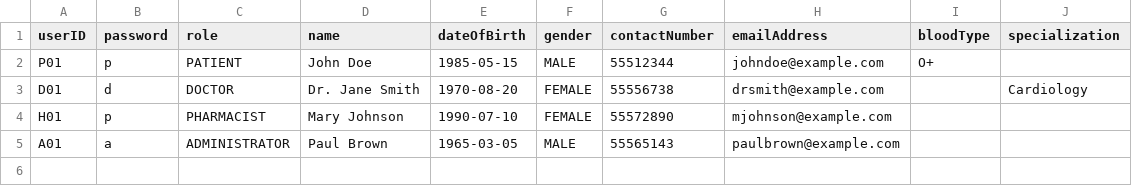
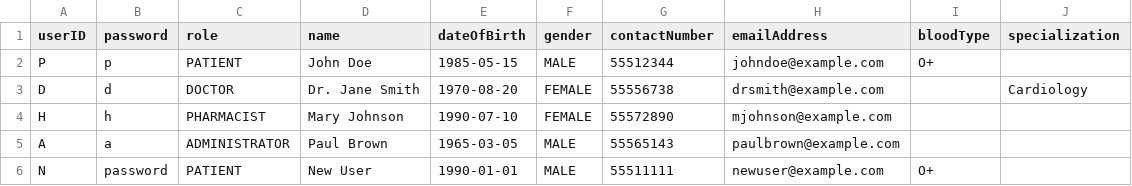
Before and after one commit to aqilakmal/NTU-SC2-HMS, a CSV file: src/main/resources/data/users.csv, drawn as a sheet.

Commit message:
feat: updated resource data

```diff
--- a/src/main/resources/data/users.csv
+++ b/src/main/resources/data/users.csv
@@ -1,5 +1,6 @@
 userID,password,role,name,dateOfBirth,gender,contactNumber,emailAddress,bloodType,specialization
-P01,p,PATIENT,John Doe,1985-05-15,MALE,55512344,johndoe@example.com,O+,
-D01,d,DOCTOR,Dr. Jane Smith,1970-08-20,FEMALE,55556738,drsmith@example.com,,Cardiology
-H01,p,PHARMACIST,Mary Johnson,1990-07-10,FEMALE,55572890,mjohnson@example.com,,
-A01,a,ADMINISTRATOR,Paul Brown,1965-03-05,MALE,55565143,paulbrown@example.com,,
+P,p,PATIENT,John Doe,1985-05-15,MALE,55512344,johndoe@example.com,O+,
+D,d,DOCTOR,Dr. Jane Smith,1970-08-20,FEMALE,55556738,drsmith@example.com,,Cardiology
+H,h,PHARMACIST,Mary Johnson,1990-07-10,FEMALE,55572890,mjohnson@example.com,,
+A,a,ADMINISTRATOR,Paul Brown,1965-03-05,MALE,55565143,paulbrown@example.com,,
+N,password,PATIENT,New User,1990-01-01,MALE,55511111,newuser@example.com,O+,
```
Also changed, not shown: src/main/resources/data/slots.csv, 5 other files.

--- WORK INSTRUCTION ---
Set down all the data again exactly as above, pictures excluded.

--- RESPONSE ---
Before and after one commit to aqilakmal/NTU-SC2-HMS, a CSV file: src/main/resources/data/users.csv, drawn as a sheet.

Commit message:
feat: updated resource data

```diff
--- a/src/main/resources/data/users.csv
+++ b/src/main/resources/data/users.csv
@@ -1,5 +1,6 @@
 userID,password,role,name,dateOfBirth,gender,contactNumber,emailAddress,bloodType,specialization
-P01,p,PATIENT,John Doe,1985-05-15,MALE,55512344,johndoe@example.com,O+,
-D01,d,DOCTOR,Dr. Jane Smith,1970-08-20,FEMALE,55556738,drsmith@example.com,,Cardiology
-H01,p,PHARMACIST,Mary Johnson,1990-07-10,FEMALE,55572890,mjohnson@example.com,,
-A01,a,ADMINISTRATOR,Paul Brown,1965-03-05,MALE,55565143,paulbrown@example.com,,
+P,p,PATIENT,John Doe,1985-05-15,MALE,55512344,johndoe@example.com,O+,
+D,d,DOCTOR,Dr. Jane Smith,1970-08-20,FEMALE,55556738,drsmith@example.com,,Cardiology
+H,h,PHARMACIST,Mary Johnson,1990-07-10,FEMALE,55572890,mjohnson@example.com,,
+A,a,ADMINISTRATOR,Paul Brown,1965-03-05,MALE,55565143,paulbrown@example.com,,
+N,password,PATIENT,New User,1990-01-01,MALE,55511111,newuser@example.com,O+,
```
Also changed, not shown: src/main/resources/data/slots.csv, 5 other files.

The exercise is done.